The US should pursue a two-part international trade strategy to harmonise compliance and tackle trade barriers, according to the American Apparel and Footwear Association (AAFA).

In comments to US Trade Representative Michael Froman ahead of the National Trade Estimates Report on Foreign Trade Barriers, AAFA president and CEO Kevin Burke focused on challenges faced by apparel and footwear companies in key markets, such as Argentina, Brazil, Indonesia, China, Canada and Japan.

“In order to help sustain the apparel and footwear industry and many others in the United States, we ask USTR to undertake a global strategy in two parts,” Burke wrote.

“First, we urge you to work toward the harmonisation of global compliance requirements.

“Second, the US government must address the litany of tariff and non-tariff barriers facing American companies around the world.”

Burke highlighted in particular ongoing talks between the US and the European Union on the Transatlantic Trade and Investment Partnership (TTIP), and with Asian and Australasian countries on the Trans-Pacific Partnership (TPP).

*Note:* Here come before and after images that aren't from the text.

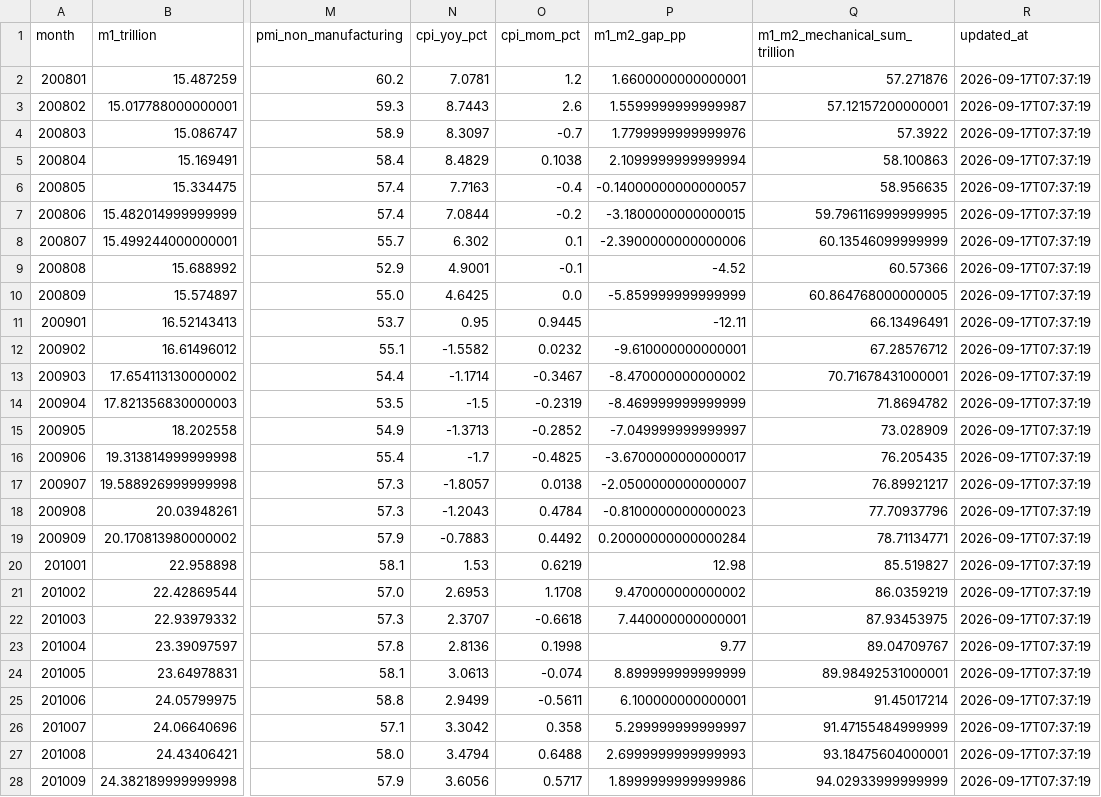
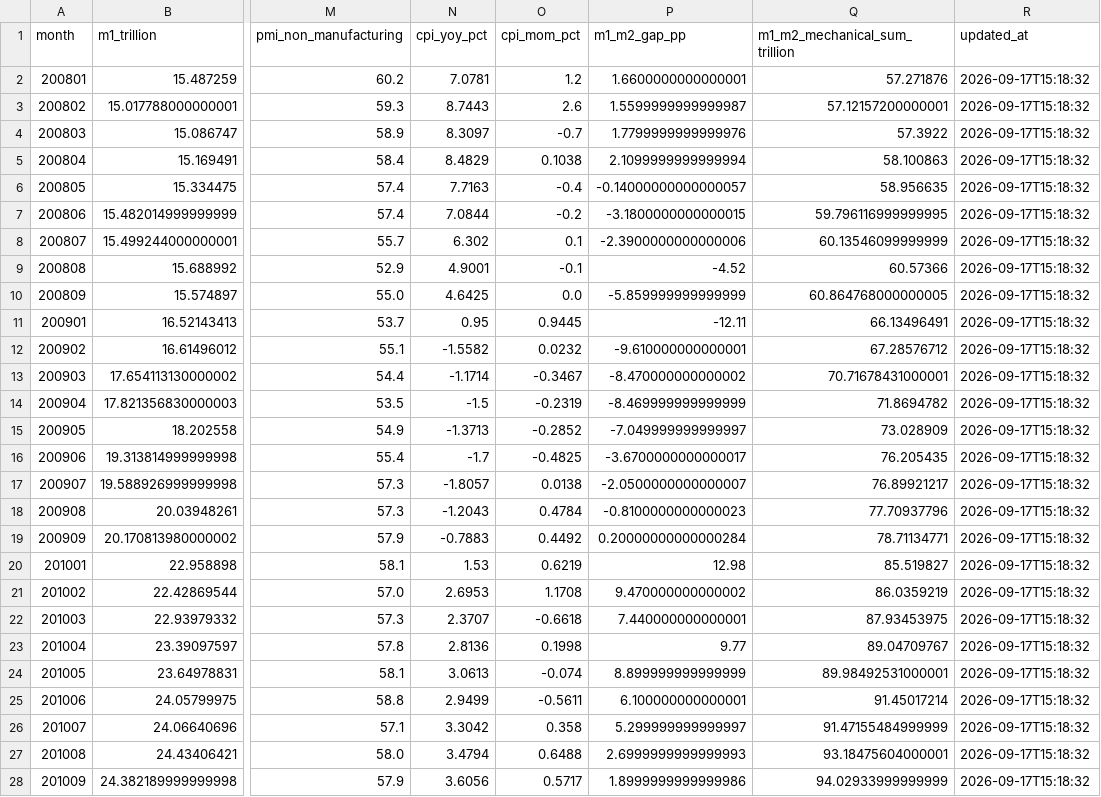
Before and after one commit to littlepeachh/macroscope-dashboard-v9, a CSV file: data/macro.csv, drawn as a sheet; only a part is shown, gaps mark what is left out; the diff covers the shown part only; the diff names each change by its address in the sheet, - before the commit and + after, or states it on an @@ line.

```diff
--- a/data/macro.csv
+++ b/data/macro.csv
-R2:R28 (updated_at): 2026-09-17T07:37:19
+R2:R28 (updated_at): 2026-09-17T15:18:32
```
Also changed, not shown: 143 edited cells elsewhere in this file, data/fund_subscription.csv, 2 other files.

And he drew attention to US companies selling clothes and shoes made in China, Vietnam and other Asian countries into a variety of markets around the world.

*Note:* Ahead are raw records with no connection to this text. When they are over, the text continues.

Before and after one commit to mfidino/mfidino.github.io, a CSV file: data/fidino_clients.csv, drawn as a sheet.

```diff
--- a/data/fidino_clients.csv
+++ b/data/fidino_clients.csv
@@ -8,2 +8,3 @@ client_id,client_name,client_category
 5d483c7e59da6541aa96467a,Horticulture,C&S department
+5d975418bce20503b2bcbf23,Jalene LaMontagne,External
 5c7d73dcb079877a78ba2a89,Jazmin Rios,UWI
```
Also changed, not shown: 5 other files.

“These so-called ‘third country exports’ support thousands of US jobs, employing American workers in design, research and development, sourcing, marketing, sales and logistics,” Burke wrote.

“We urge the US government to give serious time and consideration to slowing the aggressive use of trade remedy laws, safeguard measures, and other restrictions not only against US-made products, but also against US-branded products made in other countries.”